* Milo’s popularity skyrocketed following his ban from Twitter, (he had about 338k followers before the ban) which was the result of a spat between him and actress Leslie Jones. Milo says this was the best thing that ever happened to his professional career, and that he wouldn’t go back on Twitter even if they begged him. Some of the accusations of racism seem to revolve around the Twitter ban. The whole thing started with Milo’s very negative review of the most recent Ghostbusters movie. One of the criticisms in his review was what he saw as a disappointingly stereotypical African American character played by Leslie Jones.
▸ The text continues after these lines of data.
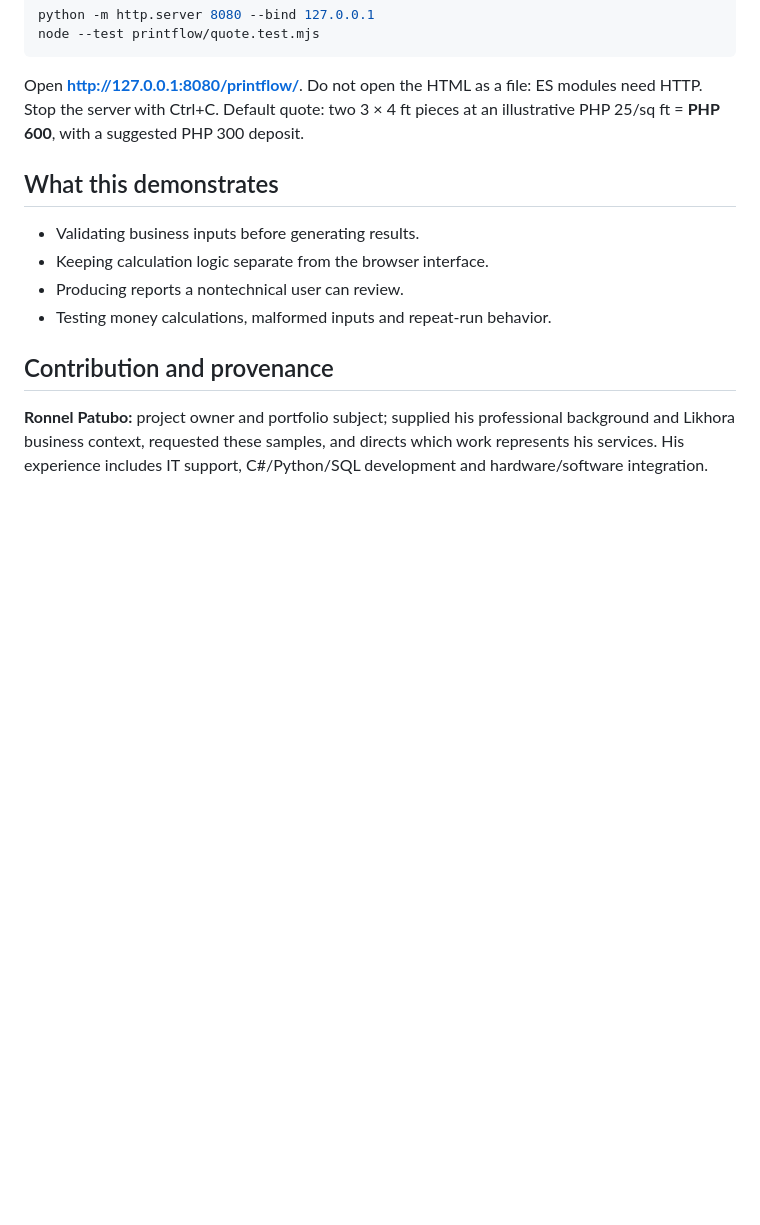
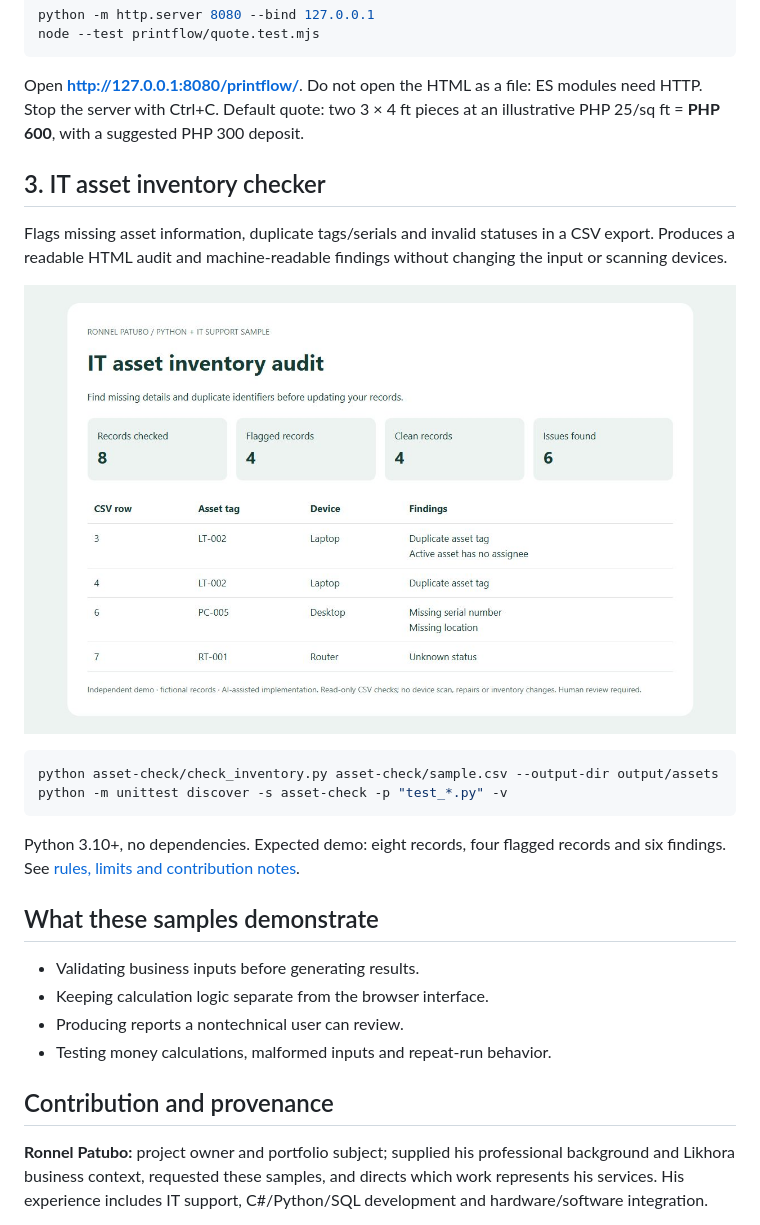
Before and after one commit to ronnel0716/Hello-to-me, a Markdown page: README.md, the part around the change. Rendered like a GitHub page; pictures changed too: docs/screenshots/asset-audit.png (added); blank space fills up the shorter version.

Commit message:
Add tested IT asset inventory audit portfolio sample

````diff
--- a/README.md
+++ b/README.md
@@ -33,7 +33,20 @@ node --test printflow/quote.test.mjs
 
 Open **http://127.0.0.1:8080/printflow/**. Do not open the HTML as a file: ES modules need HTTP. Stop the server with Ctrl+C. Default quote: two 3 × 4 ft pieces at an illustrative PHP 25/sq ft = **PHP 600**, with a suggested PHP 300 deposit.
 
-## What this demonstrates
+## 3. IT asset inventory checker
+
+Flags missing asset information, duplicate tags/serials and invalid statuses in a CSV export. Produces a readable HTML audit and machine-readable findings without changing the input or scanning devices.
+
+![Actual generated inventory audit](docs/screenshots/asset-audit.png)
+
+```sh
+python asset-check/check_inventory.py asset-check/sample.csv --output-dir output/assets
+python -m unittest discover -s asset-check -p "test_*.py" -v
+```
+
+Python 3.10+, no dependencies. Expected demo: eight records, four flagged records and six findings. See [rules, limits and contribution notes](asset-check/README.md).
+
+## What these samples demonstrate
 
 - Validating business inputs before generating results.
 - Keeping calculation logic separate from the browser interface.
````
Also changed, not shown: asset-check/README.md (added, +30 -0 lines), 4 other files.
Later in the day after publishing his review, Milo noticed that Leslie Jones was trying to pick a fight with people on Twitter who were sending her racist tweets. Being the troll that he is, Milo couldn’t resist jumping into the fray to mock what he saw as Leslie Jones’ overreaction and over the next several hours he traded jabs with Leslie Jones until she blocked him. Not long after this, Leslie Jones announced she was leaving Twitter, and some time later Twitter announced they were permanently suspending Milo’s account. I don’t know if any of the people who were tweeting racist things at Leslie Jones got banned.
* Short ads are interspersed in Milo’s audio recordings (about two per hour). I realize these ads are needed to keep Milo in business, but sometimes they are awkwardly placed and can break the flow of an argument.
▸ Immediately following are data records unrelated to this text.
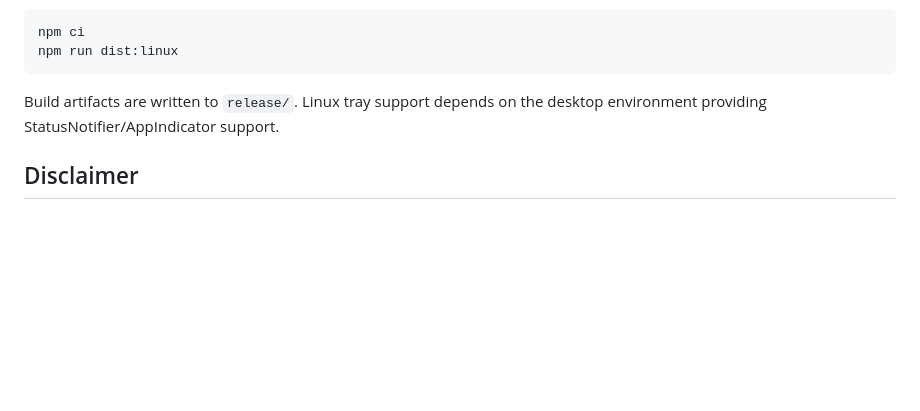
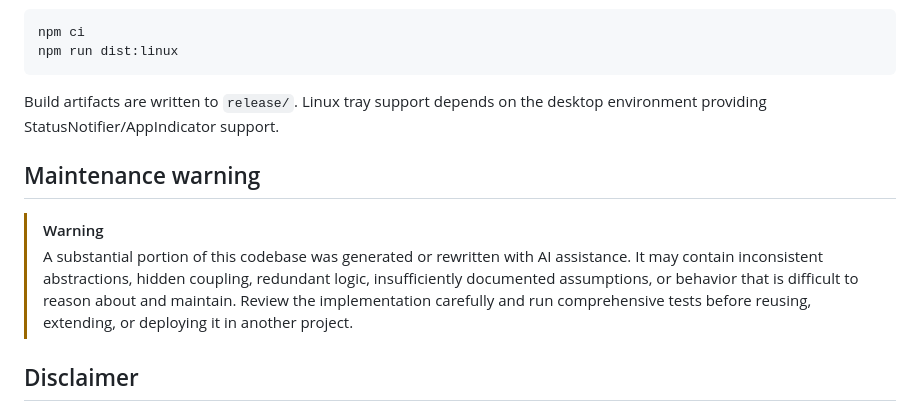
Before and after one commit to MuxYang/YouTube-Music_Me, a Markdown page: README.md, the part around the change. Drawn GitHub-style; blank space fills up the shorter version.

```diff
--- a/README.md
+++ b/README.md
@@ -79,6 +79,11 @@ npm run dist:linux
 
 Build artifacts are written to `release/`. Linux tray support depends on the desktop environment providing StatusNotifier/AppIndicator support.
 
+## Maintenance warning
+
+> [!WARNING]
+> A substantial portion of this codebase was generated or rewritten with AI assistance. It may contain inconsistent abstractions, hidden coupling, redundant logic, insufficiently documented assumptions, or behavior that is difficult to reason about and maintain. Review the implementation carefully and run comprehensive tests before reusing, extending, or deploying it in another project.
+
 ## Disclaimer
 
 YouTube Music Me is an independent, unofficial open-source project. It is not affiliated with, endorsed by, sponsored by, or otherwise associated with YouTube, Google, LRCLIB, NetEase Cloud Music, or DeepL. YouTube, YouTube Music, Google, and other product names and trademarks belong to their respective owners.
```
Also changed, not shown: README.zh.md (+5 -0 lines).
* Milo does not charge speaking fees, though he did mention that several universities have tried to stop his lectures by imposing last-minute security charges of thousands of dollars on the students who organized them.
* Milo is against sin taxes because he believes they disproportionately hit the lower classes. In his view, taxes on alcohol, cigarettes, and other vices are punishing poorer people for some of the few pleasures they have in life.
* In listening to Milo’s lectures, I can’t help but notice what seem like two distinct Milo personas. On one hand we have the 14-year old Milo, who is dishing out jokes and making jabs, and on the other hand we have the calm, intellectual Milo, who is carefully developing his line of argumentation and supplying data to support his position. Milo has developed a good balance between the two, which is no doubt the result of all the practice he’s had in public speaking.
That’s the information I was able to garner from my time watching and listening to Milo. Having watched and listened to his lectures, in their entirety and in context, I have a better understanding now of what he is and what he is not, though there are some gaps in my knowledge of him that remain to be filled. Personally, I would disagree with Milo on a number points, and I certainly don’t care for some of the language he uses, but at the same time I can’t deny that he’s a fascinating individual and I can see why he has attracting both a legion of adoring fans, as well as large mass of critics. The recent pedophilia scandal will no doubt put a massive black mark on his name, and maybe will even end his career entirely, but it’s still too soon to tell.